==== INPUT MATERIAL ====

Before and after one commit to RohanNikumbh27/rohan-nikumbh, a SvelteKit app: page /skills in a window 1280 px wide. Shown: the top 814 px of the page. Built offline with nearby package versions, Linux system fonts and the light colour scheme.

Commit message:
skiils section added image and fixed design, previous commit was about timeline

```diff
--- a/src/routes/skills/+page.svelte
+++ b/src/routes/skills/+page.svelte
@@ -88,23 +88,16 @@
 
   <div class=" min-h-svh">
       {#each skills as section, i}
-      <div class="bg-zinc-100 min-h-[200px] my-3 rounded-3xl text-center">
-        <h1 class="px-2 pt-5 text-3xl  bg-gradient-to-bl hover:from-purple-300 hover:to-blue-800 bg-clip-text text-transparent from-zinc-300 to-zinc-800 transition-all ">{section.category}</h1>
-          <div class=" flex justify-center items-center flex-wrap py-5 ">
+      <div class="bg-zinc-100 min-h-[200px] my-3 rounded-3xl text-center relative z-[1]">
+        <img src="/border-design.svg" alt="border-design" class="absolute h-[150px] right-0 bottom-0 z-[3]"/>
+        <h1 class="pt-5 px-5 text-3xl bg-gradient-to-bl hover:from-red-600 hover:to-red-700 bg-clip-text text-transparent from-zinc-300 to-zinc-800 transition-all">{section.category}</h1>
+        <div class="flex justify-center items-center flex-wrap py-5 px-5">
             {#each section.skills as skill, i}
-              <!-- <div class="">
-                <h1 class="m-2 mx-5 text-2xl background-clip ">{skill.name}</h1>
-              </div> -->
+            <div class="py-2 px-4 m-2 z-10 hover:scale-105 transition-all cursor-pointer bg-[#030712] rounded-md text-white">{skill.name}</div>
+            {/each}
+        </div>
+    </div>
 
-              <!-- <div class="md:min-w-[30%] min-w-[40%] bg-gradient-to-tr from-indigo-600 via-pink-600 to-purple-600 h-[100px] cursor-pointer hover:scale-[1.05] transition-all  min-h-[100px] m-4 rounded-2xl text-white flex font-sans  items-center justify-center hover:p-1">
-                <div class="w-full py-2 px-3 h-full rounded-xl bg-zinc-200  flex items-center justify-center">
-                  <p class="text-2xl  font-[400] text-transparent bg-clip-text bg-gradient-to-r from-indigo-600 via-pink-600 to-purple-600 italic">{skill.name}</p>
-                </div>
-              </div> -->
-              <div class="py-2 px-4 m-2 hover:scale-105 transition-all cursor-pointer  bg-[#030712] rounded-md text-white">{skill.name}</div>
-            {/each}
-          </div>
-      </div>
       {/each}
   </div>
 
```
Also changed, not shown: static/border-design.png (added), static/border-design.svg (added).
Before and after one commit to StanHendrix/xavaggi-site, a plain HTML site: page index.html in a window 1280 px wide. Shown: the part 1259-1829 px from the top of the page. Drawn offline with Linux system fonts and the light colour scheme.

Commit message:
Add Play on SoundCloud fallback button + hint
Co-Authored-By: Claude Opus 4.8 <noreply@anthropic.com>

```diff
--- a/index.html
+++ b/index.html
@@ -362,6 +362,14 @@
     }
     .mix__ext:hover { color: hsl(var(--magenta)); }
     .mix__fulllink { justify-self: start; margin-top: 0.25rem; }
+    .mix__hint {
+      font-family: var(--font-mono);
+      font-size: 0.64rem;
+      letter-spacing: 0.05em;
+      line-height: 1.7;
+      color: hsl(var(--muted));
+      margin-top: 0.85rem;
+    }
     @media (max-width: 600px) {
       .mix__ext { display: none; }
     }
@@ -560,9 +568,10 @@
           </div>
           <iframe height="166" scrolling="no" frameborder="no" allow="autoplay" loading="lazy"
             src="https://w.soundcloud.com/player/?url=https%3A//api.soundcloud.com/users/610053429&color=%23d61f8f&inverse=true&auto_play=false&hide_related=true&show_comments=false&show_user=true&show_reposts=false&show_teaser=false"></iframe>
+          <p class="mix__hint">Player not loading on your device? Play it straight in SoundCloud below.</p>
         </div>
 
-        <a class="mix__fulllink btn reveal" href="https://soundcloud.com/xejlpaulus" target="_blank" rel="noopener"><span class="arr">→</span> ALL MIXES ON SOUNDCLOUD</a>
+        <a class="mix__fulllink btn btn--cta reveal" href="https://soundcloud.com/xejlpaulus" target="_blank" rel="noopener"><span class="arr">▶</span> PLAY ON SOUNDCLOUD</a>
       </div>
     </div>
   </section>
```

====

INSTRUCTIONS TO FOLLOW: What is needed is an exact, complete copy of the entries above.

WRITTEN RESPONSE:
Before and after one commit to RohanNikumbh27/rohan-nikumbh, a SvelteKit app: page /skills in a window 1280 px wide. Shown: the top 814 px of the page. Built offline with nearby package versions, Linux system fonts and the light colour scheme.

Commit message:
skiils section added image and fixed design, previous commit was about timeline

```diff
--- a/src/routes/skills/+page.svelte
+++ b/src/routes/skills/+page.svelte
@@ -88,23 +88,16 @@
 
   <div class=" min-h-svh">
       {#each skills as section, i}
-      <div class="bg-zinc-100 min-h-[200px] my-3 rounded-3xl text-center">
-        <h1 class="px-2 pt-5 text-3xl  bg-gradient-to-bl hover:from-purple-300 hover:to-blue-800 bg-clip-text text-transparent from-zinc-300 to-zinc-800 transition-all ">{section.category}</h1>
-          <div class=" flex justify-center items-center flex-wrap py-5 ">
+      <div class="bg-zinc-100 min-h-[200px] my-3 rounded-3xl text-center relative z-[1]">
+        <img src="/border-design.svg" alt="border-design" class="absolute h-[150px] right-0 bottom-0 z-[3]"/>
+        <h1 class="pt-5 px-5 text-3xl bg-gradient-to-bl hover:from-red-600 hover:to-red-700 bg-clip-text text-transparent from-zinc-300 to-zinc-800 transition-all">{section.category}</h1>
+        <div class="flex justify-center items-center flex-wrap py-5 px-5">
             {#each section.skills as skill, i}
-              <!-- <div class="">
-                <h1 class="m-2 mx-5 text-2xl background-clip ">{skill.name}</h1>
-              </div> -->
+            <div class="py-2 px-4 m-2 z-10 hover:scale-105 transition-all cursor-pointer bg-[#030712] rounded-md text-white">{skill.name}</div>
+            {/each}
+        </div>
+    </div>
 
-              <!-- <div class="md:min-w-[30%] min-w-[40%] bg-gradient-to-tr from-indigo-600 via-pink-600 to-purple-600 h-[100px] cursor-pointer hover:scale-[1.05] transition-all  min-h-[100px] m-4 rounded-2xl text-white flex font-sans  items-center justify-center hover:p-1">
-                <div class="w-full py-2 px-3 h-full rounded-xl bg-zinc-200  flex items-center justify-center">
-                  <p class="text-2xl  font-[400] text-transparent bg-clip-text bg-gradient-to-r from-indigo-600 via-pink-600 to-purple-600 italic">{skill.name}</p>
-                </div>
-              </div> -->
-              <div class="py-2 px-4 m-2 hover:scale-105 transition-all cursor-pointer  bg-[#030712] rounded-md text-white">{skill.name}</div>
-            {/each}
-          </div>
-      </div>
       {/each}
   </div>
 
```
Also changed, not shown: static/border-design.png (added), static/border-design.svg (added).
Before and after one commit to StanHendrix/xavaggi-site, a plain HTML site: page index.html in a window 1280 px wide. Shown: the part 1259-1829 px from the top of the page. Drawn offline with Linux system fonts and the light colour scheme.

Commit message:
Add Play on SoundCloud fallback button + hint
Co-Authored-By: Claude Opus 4.8 <noreply@anthropic.com>

```diff
--- a/index.html
+++ b/index.html
@@ -362,6 +362,14 @@
     }
     .mix__ext:hover { color: hsl(var(--magenta)); }
     .mix__fulllink { justify-self: start; margin-top: 0.25rem; }
+    .mix__hint {
+      font-family: var(--font-mono);
+      font-size: 0.64rem;
+      letter-spacing: 0.05em;
+      line-height: 1.7;
+      color: hsl(var(--muted));
+      margin-top: 0.85rem;
+    }
     @media (max-width: 600px) {
       .mix__ext { display: none; }
     }
@@ -560,9 +568,10 @@
           </div>
           <iframe height="166" scrolling="no" frameborder="no" allow="autoplay" loading="lazy"
             src="https://w.soundcloud.com/player/?url=https%3A//api.soundcloud.com/users/610053429&color=%23d61f8f&inverse=true&auto_play=false&hide_related=true&show_comments=false&show_user=true&show_reposts=false&show_teaser=false"></iframe>
+          <p class="mix__hint">Player not loading on your device? Play it straight in SoundCloud below.</p>
         </div>
 
-        <a class="mix__fulllink btn reveal" href="https://soundcloud.com/xejlpaulus" target="_blank" rel="noopener"><span class="arr">→</span> ALL MIXES ON SOUNDCLOUD</a>
+        <a class="mix__fulllink btn btn--cta reveal" href="https://soundcloud.com/xejlpaulus" target="_blank" rel="noopener"><span class="arr">▶</span> PLAY ON SOUNDCLOUD</a>
       </div>
     </div>
   </section>
```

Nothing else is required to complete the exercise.